(Difference listings)

==================================================

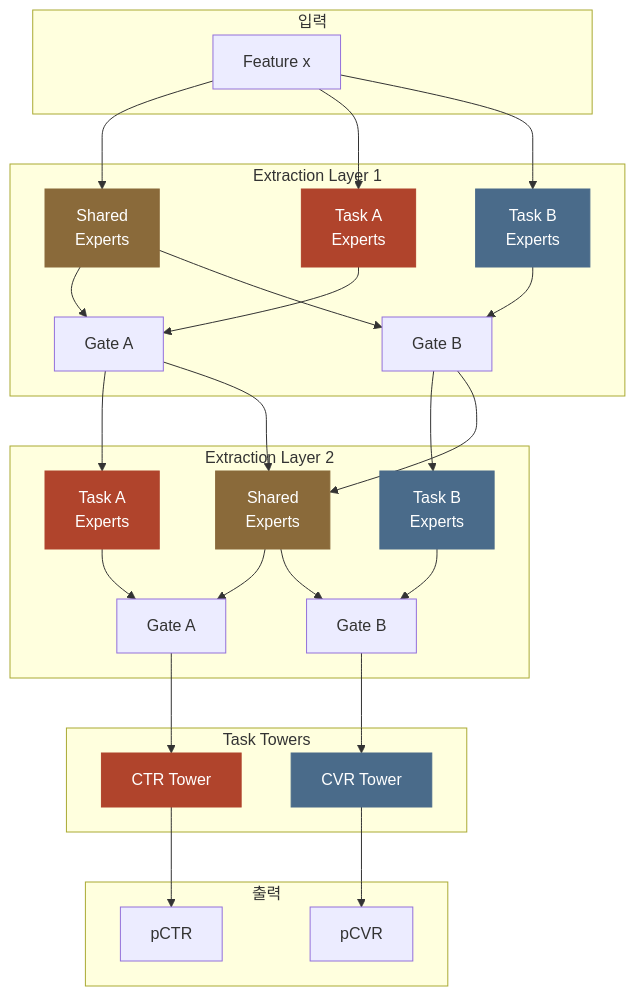
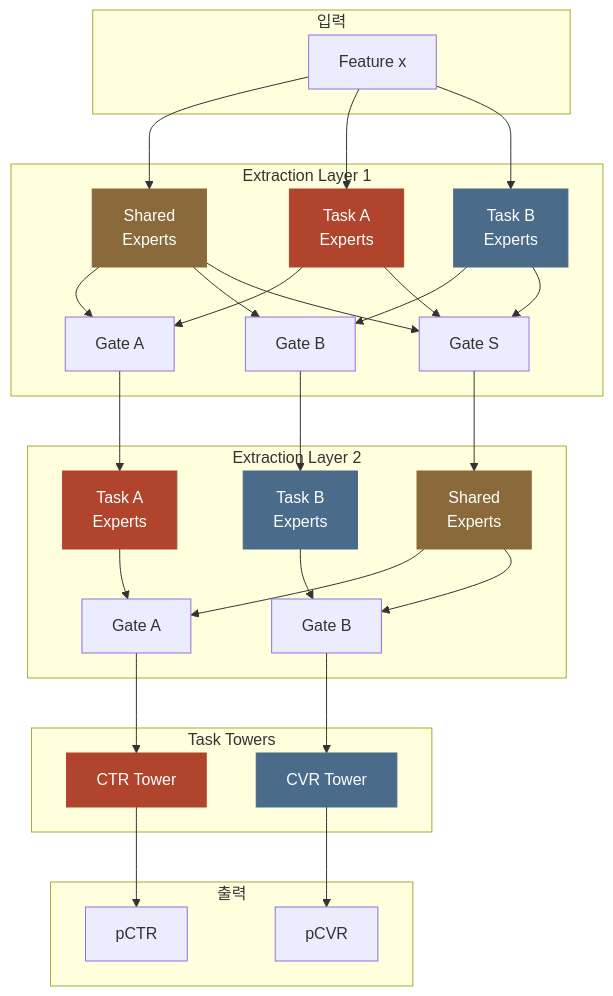
One commit to chkimsu/adtech-blog changed the fifth of 5 diagrams in posts-easy/multi-task-learning.md. Above: the diagram before and after it, drawn with Mermaid. The commit also changed other lines of this file and 1 other file, not shown here.

````diff
--- a/posts-easy/multi-task-learning.md
+++ b/posts-easy/multi-task-learning.md
@@ -709,63 +709,66 @@
 ```mermaid
 graph TD
     subgraph Input["입력"]
         X["Feature x"]
     end
 
     subgraph Layer1["Extraction Layer 1"]
         SE1["Shared<br/>Experts"]
         TE1A["Task A<br/>Experts"]
         TE1B["Task B<br/>Experts"]
         G1A["Gate A"]
         G1B["Gate B"]
+        G1S["Gate S"]
     end
 
     subgraph Layer2["Extraction Layer 2"]
         SE2["Shared<br/>Experts"]
         TE2A["Task A<br/>Experts"]
         TE2B["Task B<br/>Experts"]
         G2A["Gate A"]
         G2B["Gate B"]
     end
 
     subgraph Towers["Task Towers"]
         TA["CTR Tower"]
         TB["CVR Tower"]
     end
 
     subgraph Out["출력"]
         OA["pCTR"]
         OB["pCVR"]
     end
 
     X --> SE1
     X --> TE1A
     X --> TE1B
 
     SE1 --> G1A
     TE1A --> G1A
     SE1 --> G1B
     TE1B --> G1B
+    SE1 --> G1S
+    TE1A --> G1S
+    TE1B --> G1S
 
     G1A --> TE2A
-    G1A --> SE2
     G1B --> TE2B
-    G1B --> SE2
+    G1S --> SE2
 
     SE2 --> G2A
     TE2A --> G2A
     SE2 --> G2B
     TE2B --> G2B
 
     G2A --> TA --> OA
     G2B --> TB --> OB
 
     style SE1 fill:#8a6a3a,stroke:#8a6a3a,color:#fff
     style SE2 fill:#8a6a3a,stroke:#8a6a3a,color:#fff
     style TE1A fill:#b0442c,stroke:#b0442c,color:#fff
     style TE2A fill:#b0442c,stroke:#b0442c,color:#fff
     style TE1B fill:#4a6b8a,stroke:#4a6b8a,color:#fff
     style TE2B fill:#4a6b8a,stroke:#4a6b8a,color:#fff
     style TA fill:#b0442c,stroke:#b0442c,color:#fff
     style TB fill:#4a6b8a,stroke:#4a6b8a,color:#fff
 ```
````
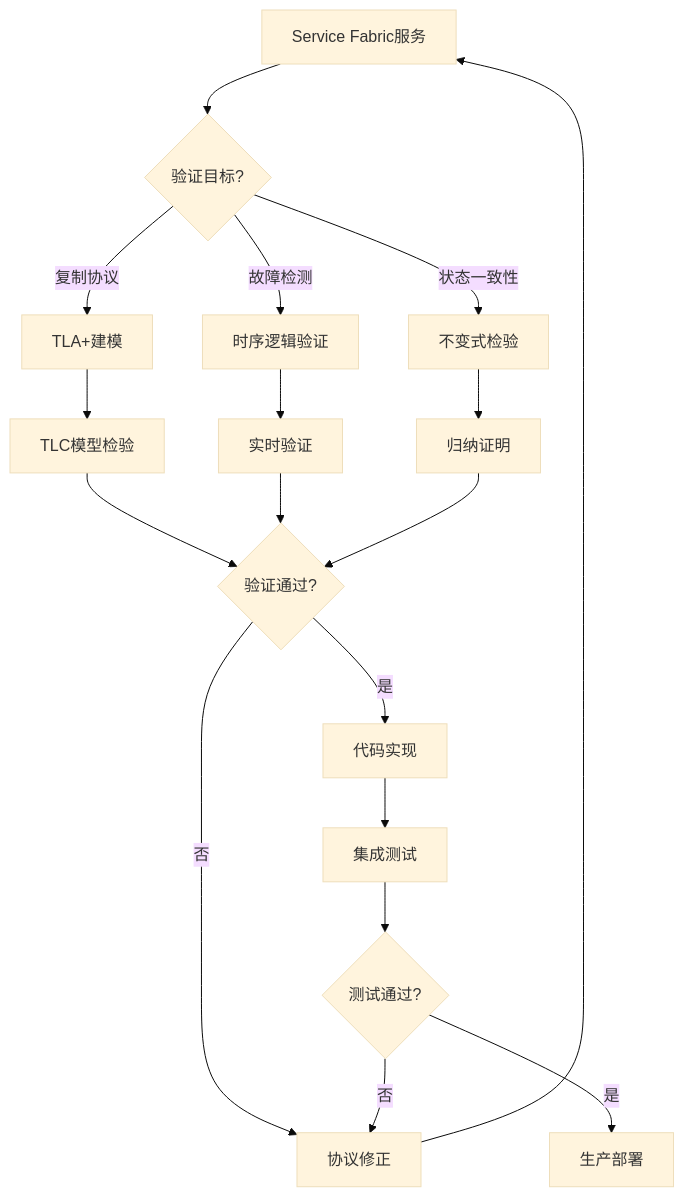
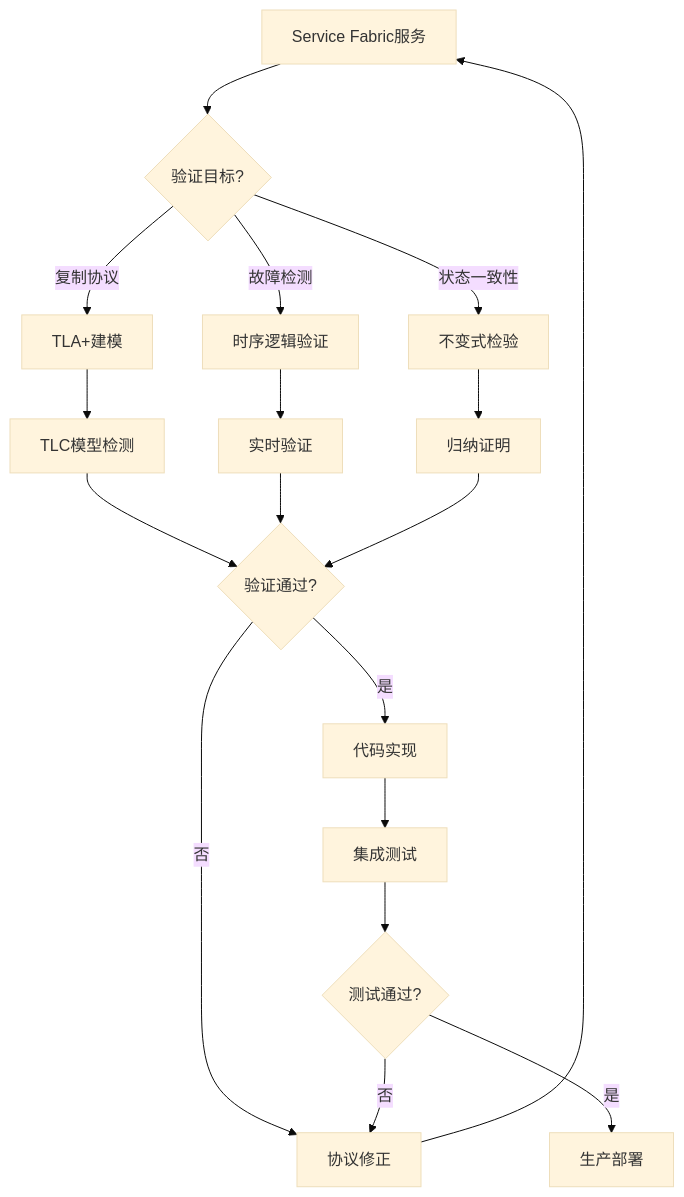
Before and after one commit to AdaMartin18010/AnalysisDataFlow: the third of 6 diagrams in formal-methods/06-tools/industrial/azure-service-fabric.md, drawn with Mermaid (base theme). The commit also changed 129 other files, not shown here.

````diff
--- a/formal-methods/06-tools/industrial/azure-service-fabric.md
+++ b/formal-methods/06-tools/industrial/azure-service-fabric.md
@@ -197,24 +197,24 @@
 ```mermaid
 flowchart TD
     A[Service Fabric服务] --> B{验证目标?}
     B -->|复制协议| C[TLA+建模]
     B -->|故障检测| D[时序逻辑验证]
     B -->|状态一致性| E[不变式检验]
 
-    C --> F[TLC模型检验]
+    C --> F[TLC模型检测]
     D --> G[实时验证]
     E --> H[归纳证明]
 
     F --> I{验证通过?}
     G --> I
     H --> I
 
     I -->|是| J[代码实现]
     I -->|否| K[协议修正]
     K --> A
 
     J --> L[集成测试]
     L --> M{测试通过?}
     M -->|否| K
     M -->|是| N[生产部署]
 ```
````
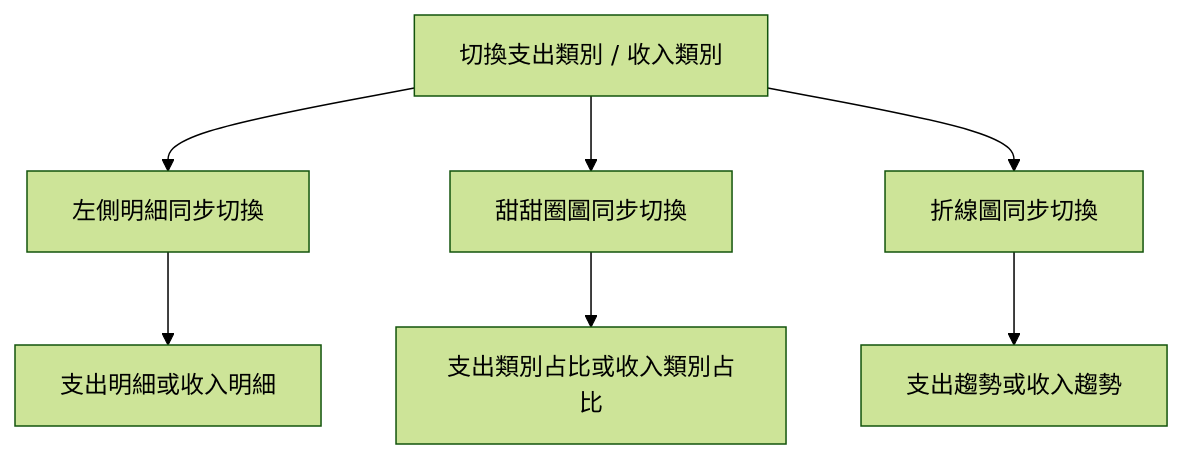
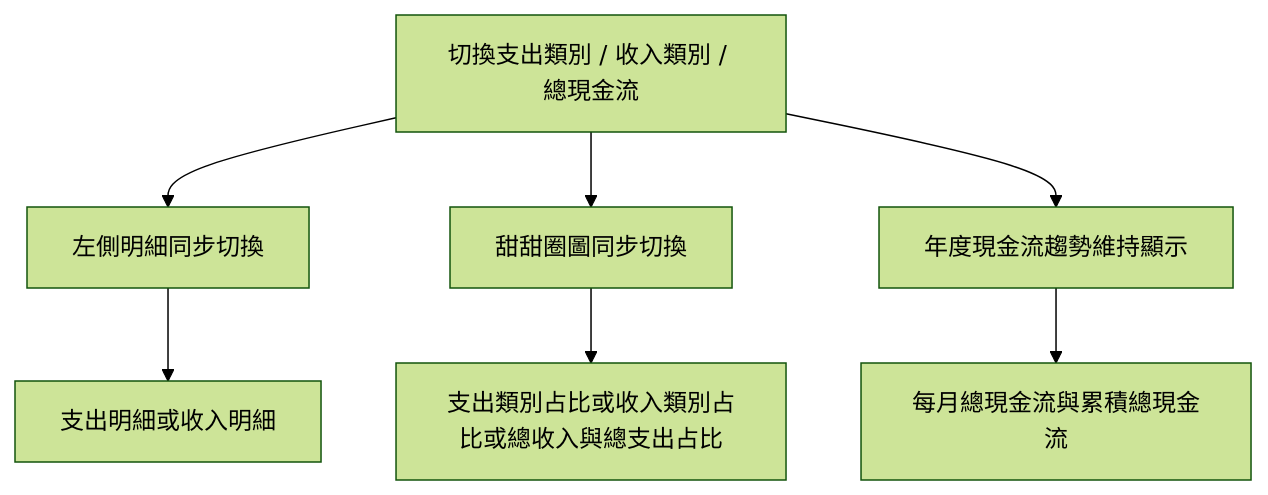
One commit to ivyliu1201/personal-accounting-app changed the seventh of 12 diagrams in FLOW.md. Above: the diagram before and after it, drawn with Mermaid (forest theme). The commit also changed other lines of this file and 3 other files, not shown here.

Commit message:
Document cash flow chart requirements

````diff
--- a/FLOW.md
+++ b/FLOW.md
@@ -81,9 +92,9 @@
 ```mermaid
 flowchart TD
-A[切換支出類別 / 收入類別] --> B[左側明細同步切換]
+A[切換支出類別 / 收入類別 / 總現金流] --> B[左側明細同步切換]
 A --> C[甜甜圈圖同步切換]
-A --> D[折線圖同步切換]
+A --> D[年度現金流趨勢維持顯示]
 B --> E[支出明細或收入明細]
-C --> F[支出類別占比或收入類別占比]
-D --> G[支出趨勢或收入趨勢]
+C --> F[支出類別占比或收入類別占比或總收入與總支出占比]
+D --> G[每月總現金流與累積總現金流]
 ```
````
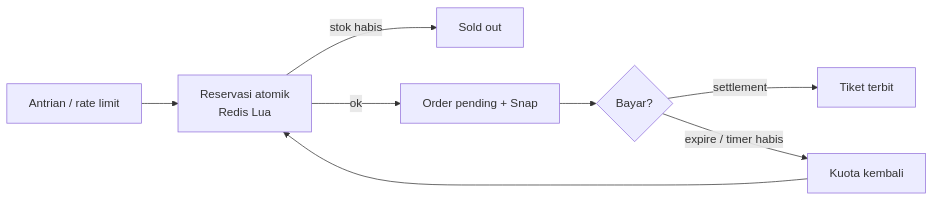
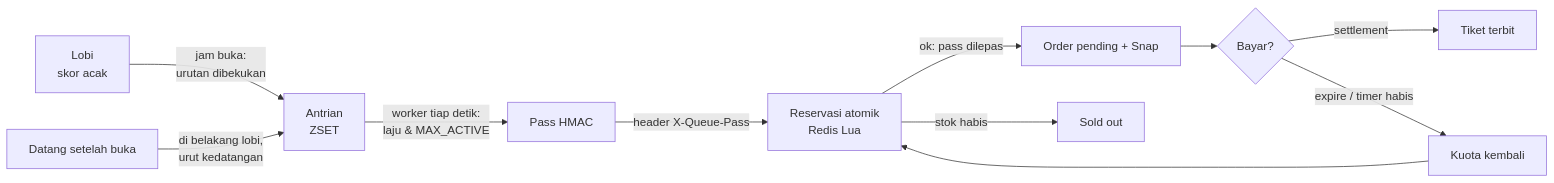
Before and after one commit to gavinadlan/racego: the diagram in docs/03-war-tiket.md, drawn with Mermaid. The commit also changed other lines of this file and 51 other files, not shown here.

````diff
--- a/docs/03-war-tiket.md
+++ b/docs/03-war-tiket.md
@@ -5,10 +5,13 @@
 ```mermaid
 flowchart LR
-  Q[Antrian / rate limit] --> RSV[Reservasi atomik<br/>Redis Lua]
+  L[Lobi<br/>skor acak] -->|jam buka:<br/>urutan dibekukan| Q[Antrian<br/>ZSET]
+  J[Datang setelah buka] -->|di belakang lobi,<br/>urut kedatangan| Q
+  Q -->|worker tiap detik:<br/>laju & MAX_ACTIVE| P[Pass HMAC]
+  P -->|header X-Queue-Pass| RSV[Reservasi atomik<br/>Redis Lua]
+  RSV -->|ok: pass dilepas| ORD[Order pending + Snap]
   RSV -->|stok habis| SO[Sold out]
-  RSV -->|ok| ORD[Order pending + Snap]
   ORD --> PAY{Bayar?}
   PAY -->|settlement| TIX[Tiket terbit]
   PAY -->|expire / timer habis| REL[Kuota kembali]
   REL --> RSV
 ```
````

==================================================

> _TASK DETAILS_:
Your answer should be a single number: the count of lines in the entries that contain the word "subgraph".

> _FINAL ANSWER_:
5